We have very similar niches in that we both believe the thrust of positive change starts and ends with self- acceptance and most importantly self-love. Human beings have such a vast ability to extend and show love to others but often fall short when it comes to loving ourselves! Seems pretty illogical right? But, the more you can honor and respect yourself first, the more pure and unselfish your love will be for others.
In my practice, I focus on helping people love and accept their bodies, have a better relationship with food and learn exercise and movement that creates joy rather than it being a self-punishing mechanism to lose weight. Many clients I work with tell me they simply can’t or won’t love themselves until they are a certain size, certain weight or create some bodily ideal that is subjective only to them. That is a great burden to carry every day! It can lead to low-level chronic stress response, which creates stress chemistry in your body, inflammation and many other untoward side effects that only perpetuates the cycle of punishing exercise and yo-yo dieting.
Today, I’m going to talk about 6 unexpected or more unfamiliar ways you can move towards self-love and self-acceptance no matter what your size or where you are on your health journey. I’d love to hear your thoughts and in the comments section and please add some strategies you use for yourself as well!

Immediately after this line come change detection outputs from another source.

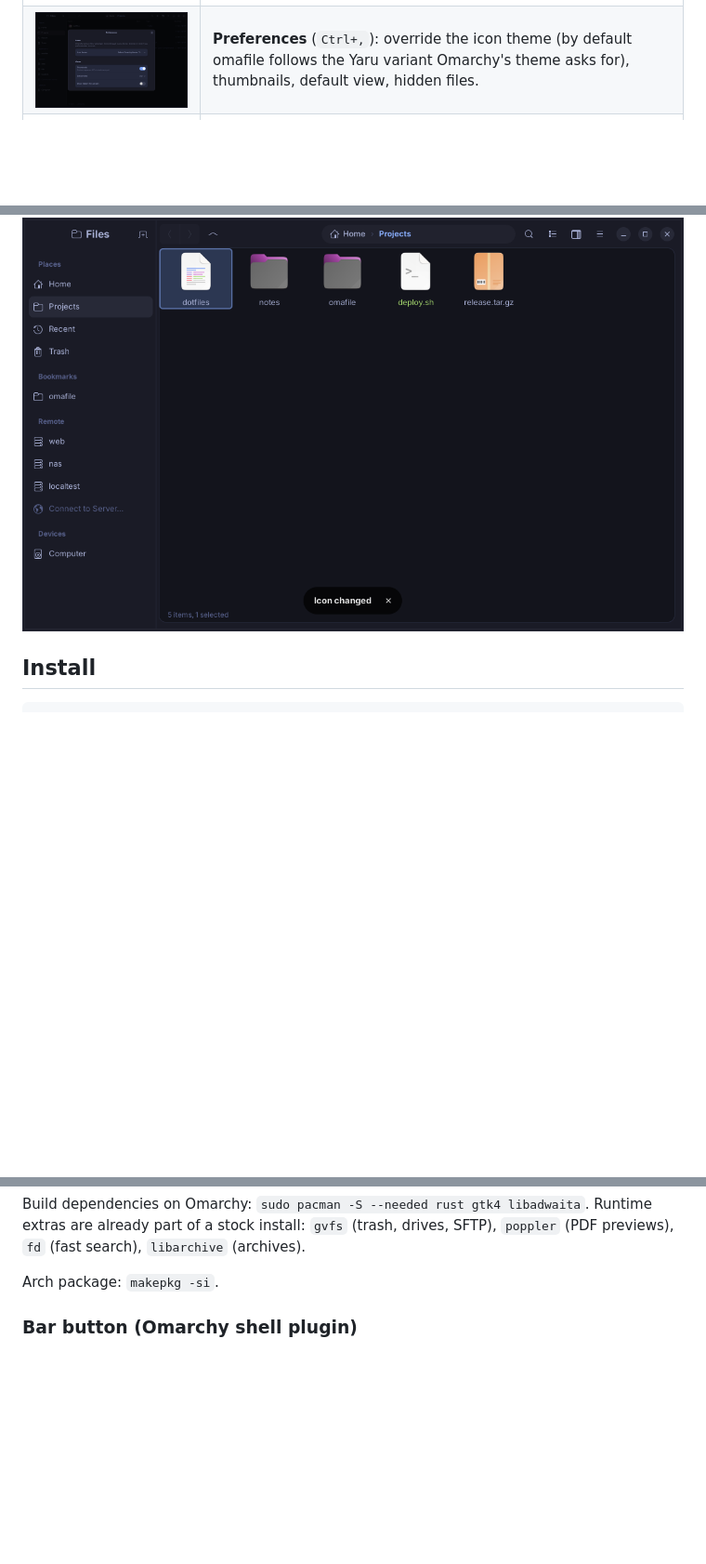
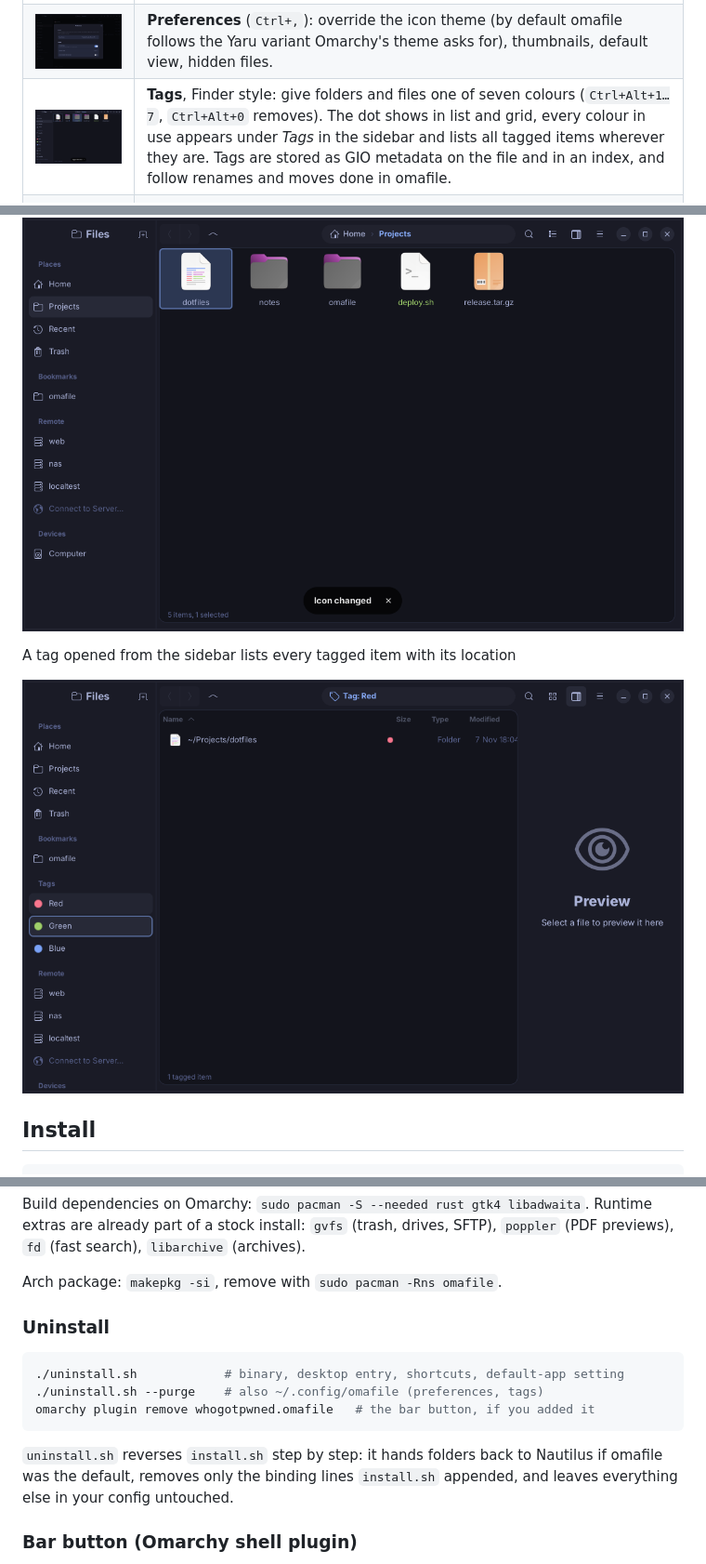
Before and after one commit to whogotpwned/omafile, a Markdown page: README.md, 3 parts joined by grey strips. Shown at 93% size. Drawn GitHub-style; pictures changed too: docs/screenshot-tags.png (added), docs/screenshot-tagview.png (added); folded sections open; blank space fills up the shorter version.

````diff
--- a/README.md
+++ b/README.md
@@ -19,6 +27,7 @@ the active Omarchy theme and follow along live when you switch themes.
 | ![sftp](docs/screenshot-sftp.png) | **SFTP / SCP**: hosts from `~/.ssh/config` in the sidebar, *Connect to Server…* for `user@host[:port]/path`, native credential prompts, mounted servers under *Devices*. Copy, paste, drag and drop, rename and preview work on remote files like on local ones. |
 | ![icon chooser](docs/screenshot-icon.png) | **Custom icons** per folder or file (`Ctrl+Alt+I`): pick one from the icon theme or use your own image. Stored as GIO metadata, so Nautilus shows the same icon. |
 | ![preferences](docs/screenshot-prefs.png) | **Preferences** (`Ctrl+,`): override the icon theme (by default omafile follows the Yaru variant Omarchy's theme asks for), thumbnails, default view, hidden files. |
+| ![tags](docs/screenshot-tags.png) | **Tags**, Finder style: give folders and files one of seven colours (`Ctrl+Alt+1…7`, `Ctrl+Alt+0` removes). The dot shows in list and grid, every colour in use appears under *Tags* in the sidebar and lists all tagged items wherever they are. Tags are stored as GIO metadata on the file and in an index, and follow renames and moves done in omafile. |
 | ![light](docs/screenshot-light.png) | **Theme following**: here the same build after `omarchy theme set "Catppuccin Latte"`, which turned the window light and the folders blue, without a restart. |
 
 Also: bookmarks shared with the GTK file chooser (`Ctrl+D`), *Recent* and
@@ -41,6 +50,10 @@ Connect to Server
 Custom folder icon applied
 
 ![custom icon](docs/screenshot-icon-applied.png)
+
+A tag opened from the sidebar lists every tagged item with its location
+
+![tag listing](docs/screenshot-tagview.png)
 
 </details>
 
@@ -69,7 +82,19 @@ Build dependencies on Omarchy: `sudo pacman -S --needed rust gtk4 libadwaita`.
 Runtime extras are already part of a stock install: `gvfs` (trash, drives,
 SFTP), `poppler` (PDF previews), `fd` (fast search), `libarchive` (archives).
 
-Arch package: `makepkg -si`.
+Arch package: `makepkg -si`, remove with `sudo pacman -Rns omafile`.
+
+### Uninstall
+
+```sh
+./uninstall.sh            # binary, desktop entry, shortcuts, default-app setting
+./uninstall.sh --purge    # also ~/.config/omafile (preferences, tags)
+omarchy plugin remove whogotpwned.omafile   # the bar button, if you added it
+```
+
+`uninstall.sh` reverses `install.sh` step by step: it hands folders back to
+Nautilus if omafile was the default, removes only the binding lines
+`install.sh` appended, and leaves everything else in your config untouched.
 
 ### Bar button (Omarchy shell plugin)
 
````
Also changed, not shown: other parts of README.md (+37 -4 lines), plugin/README.md (+7 -2 lines), 14 other files.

1) Accept a compliment
Do you ever feel your face reddening with awkwardness when someone pays you a compliment? You stammer, you try to protest, you quickly return the compliment to get the focus off of yourself; all without realizing that accepting a compliment is a wonderful self-love technique. Let the compliment wash over you, accept the kindness and integrate the sentiment allowing yourself to believe what that person is telling you. It will be hard at first but worth it. And don’t forget, giving compliments make other people feel good too!
2) Do a gratefulness body scan
Many people with disordered eating or body image concerns stay in their heads rather than fully dropping into their bodies. We can berate ourselves constantly and touch different body parts in disgust. “If only, I had a flat tummy.” “When I get rid of this bubble butt, everything will be great.” Checking in with your body and finding ways to be grateful for each part can help get you on a path of love and acceptance. For instance, when I had children I had a difficult time accepting my new, flabbier, stomach. Now, when I lie in bed, I gently touch my tummy and thank it for carrying 3 beautiful children. Your body is amazing and each part was meant to do wonderful things that help you navigate the world. Chastising your arms for being flabby, for instance, undermines that those arms also hold your loved ones, carry groceries and reach up into Warrior 1 pose during yoga!
3) Create a mindfulness meditation practice.
You don’t have to be a Buddhist on top of a mountain in Bhutan to practice mindfulness! There are over 400 studies showing how mindfulness and meditation can help everything from binge eating disorder to pain reduction. Allowing yourself to be fully aware in the present, right now, rather than lamenting the past or worrying about the future is the ultimate gift of love to yourself. The present, after all, is the only tangible thing we really have.
4) Allow yourself to experience pleasure in your eating
We have been inculcated in our culture to believing that food has morality. This food is “good’ and this food is “bad.” If I indulge in a “sinful” dessert than I should feel shameful for doing so and deny myself pleasure. Human beings are designed to seek pleasure and avoid pain. It seems absurd to me that we can’t invite pleasure in our eating experience. To me, truly enjoying, slowing down and savoring a food choice is the ultimate act of self-love. It allows you to digest better, assimilate nutrients better, and have a better sense of when you are naturally full and so much more. Visit this post to learn more about being a dietary detective.
5) Try an exercise class that is totally out there: one that you know you will love.
Too many of us exercise because we feel we have to, rather than moving for the pure joy of it. I gave up the elliptical years ago because, while it helped me burn many calories the cost was simply too high. I was bored, burnt out and dreaded going to the gym. Now that I have found yoga and kettlebells, I always look forward to exercising and that is extremely empowering! Whether it’s dance, hiking, bowling, Zumba or acro-yoga – find what you love and give yourself that beautiful gift of movement.
6) Challenge yourself and step out on that skinny branch
You know that amazing feeling when you have accomplished something you never thought you could – that rush, pride, and warmth that emanates from within, is…you guessed it…. self-love! Doing something out of your comfort zone requires trusting yourself and courage. If it's uncommon for you to push yourself in this way, start slow, with conquering just a small fear and go from there.
If you’d like to learn more about Eating Psychology Coaching and more about how I work with clients, please visit my website at www.jennyedencoaching.com. Thank you, Sarah, for sharing the love!
Wife, mother of three spirited girls, a Health Coach and Eating Psychology Coach. Jenny is passionate about helping people attain a beautiful relationship with food, body and self. She's an adventurer at heart, restless to learn new things and curious about people. Jenny loves yoga, cooking, entertaining, taking improv classes and generally relishing everything life has to offer.